As Mr le Guedart spoke, restorers were standing atop scaffolds taking scientific probes of the walls in preparation for a planned restoration, travelling back to the 18th century through layer after layer of paint.

Around the corner, the sound of carpenters taking up floorboards was faintly audible.

They were putting in the cables for a new security system.

Previously, these jobs could only be done on a Tuesday, the Louvre’s only closed day in the week.

Workers at the Louvre museum set up a scaffolding in Paris
Workers set up scaffolding in the Louvre (Thibault Camus/AP)
Workers at the Louvre museum pull a scaffolding in Paris
Works of art are transported by staff (Thibault Camus/AP)

Now hammers are tapping, machines drilling and brushes scrubbing to a full-week schedule, slowed down only slightly by social distancing measures.

In total, 10 large-scale projects that were on hold since last March are under way – and progressing fast.

This includes works in the Etruscan and Italian Halls, and the gilded Salon Carre.

A major restoration of the ancient Egyptian tomb chapel of Akhethotep from 2400BC is also under way.

“When the museum reopens, everything will be perfect for its visitors – this Sleeping Beauty will have had the time to powder her nose,” said Elisabeth Antoine-Konig, artefacts department curator.

The Winged Victory of Samothrace sculpture stands at the top of a staircase in a deserted Louvre museum in Paris
The Winged Victory of Samothrace sculpture stands at the top of a staircase in a deserted Louvre (Thibault Camus/AP)
The Venus of Milo sculpture, background, is lit by a ray of light in the Louvre museum in Paris
The Venus of Milo sculpture, background, is lit by a ray of light in the Louvre (Thibault Camus/AP)

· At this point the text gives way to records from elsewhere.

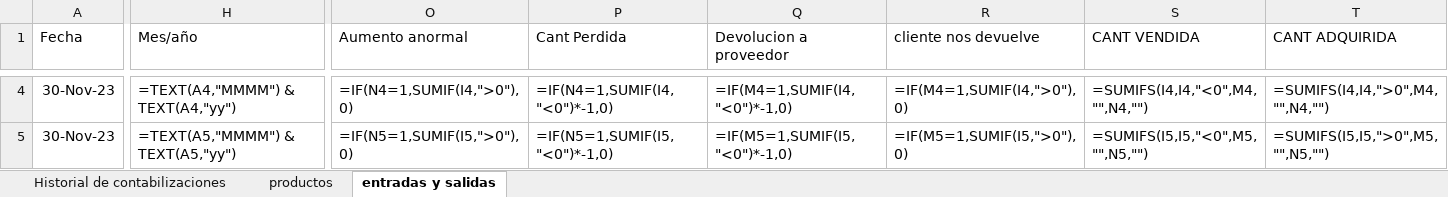
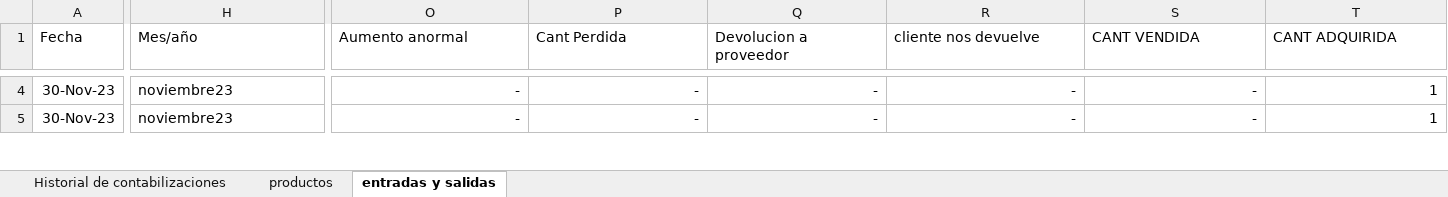
Before and after one commit to jaluscg/FletSheet, an Excel workbook: assets/contabilizacion.xlsx, sheet entradas y salidas, drawn as a sheet; only a part is shown, gaps mark what is left out; values as stored, in another font and other column widths than the file's, no borders; formulas without a stored value are shown as written; the diff covers the shown part only; the diff names each change by its address in the sheet, - before the commit and + after, or states it on an @@ line.

```diff
--- a/assets/contabilizacion.xlsx (sheet entradas y salidas)
+++ b/assets/contabilizacion.xlsx (sheet entradas y salidas)
-H4 (Mes/año): =TEXT(A4,"MMMM") & TEXT(A4,"yy")
+H4 (Mes/año): noviembre23
-O4 (Aumento anormal): =IF(N4=1,SUMIF(I4,">0"),0)
+O4 (Aumento anormal): -
-P4 (Cant Perdida): =IF(N4=1,SUMIF(I4,"<0")*-1,0)
+P4 (Cant Perdida): -
-Q4 (Devolucion a proveedor): =IF(M4=1,SUMIF(I4,"<0")*-1,0)
+Q4 (Devolucion a proveedor): -
-R4 (cliente nos devuelve): =IF(M4=1,SUMIF(I4,">0"),0)
+R4 (cliente nos devuelve): -
-S4 (CANT VENDIDA): =SUMIFS(I4,I4,"<0",M4,"",N4,"")
+S4 (CANT VENDIDA): -
-T4 (CANT ADQUIRIDA): =SUMIFS(I4,I4,">0",M4,"",N4,"")
+T4 (CANT ADQUIRIDA): 1
-H5 (Mes/año): =TEXT(A5,"MMMM") & TEXT(A5,"yy")
+H5 (Mes/año): noviembre23
-O5 (Aumento anormal): =IF(N5=1,SUMIF(I5,">0"),0)
+O5 (Aumento anormal): -
-P5 (Cant Perdida): =IF(N5=1,SUMIF(I5,"<0")*-1,0)
+P5 (Cant Perdida): -
-Q5 (Devolucion a proveedor): =IF(M5=1,SUMIF(I5,"<0")*-1,0)
+Q5 (Devolucion a proveedor): -
-R5 (cliente nos devuelve): =IF(M5=1,SUMIF(I5,">0"),0)
+R5 (cliente nos devuelve): -
-S5 (CANT VENDIDA): =SUMIFS(I5,I5,"<0",M5,"",N5,"")
+S5 (CANT VENDIDA): -
-T5 (CANT ADQUIRIDA): =SUMIFS(I5,I5,">0",M5,"",N5,"")
+T5 (CANT ADQUIRIDA): 1
```
Also changed, not shown: 27 added rows and 470 edited cells elsewhere in this sheet, sheet productos, sheet Historial de contabilizaciones.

“Visitors will be happy to see again these now well-lit rooms with polished floors and remodelled display cases.”

Initially, only visitors with pre-booked reservations will be granted entry in line with virus safety precautions.

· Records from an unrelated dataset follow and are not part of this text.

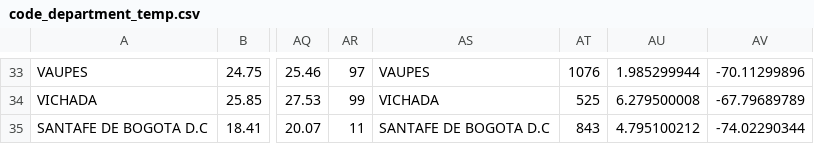
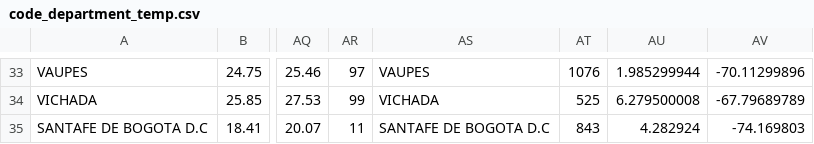
Before and after one commit to ajrianop/projectDS4A, a CSV file: code_department_temp.csv, drawn as a sheet; only a part is shown, gaps mark what is left out; the diff names each change by its address in the sheet, - before the commit and + after, or states it on an @@ line.

Commit message:
Update code_department_temp.csv

```diff
--- a/code_department_temp.csv
+++ b/code_department_temp.csv
-AU35: 4.795100212
+AU35: 4.282924
-AV35: -74.02290344
+AV35: -74.169803
```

Those who cannot wait are still able to see the Louvre’s treasure trove of art in virtual tours online.

By Press Association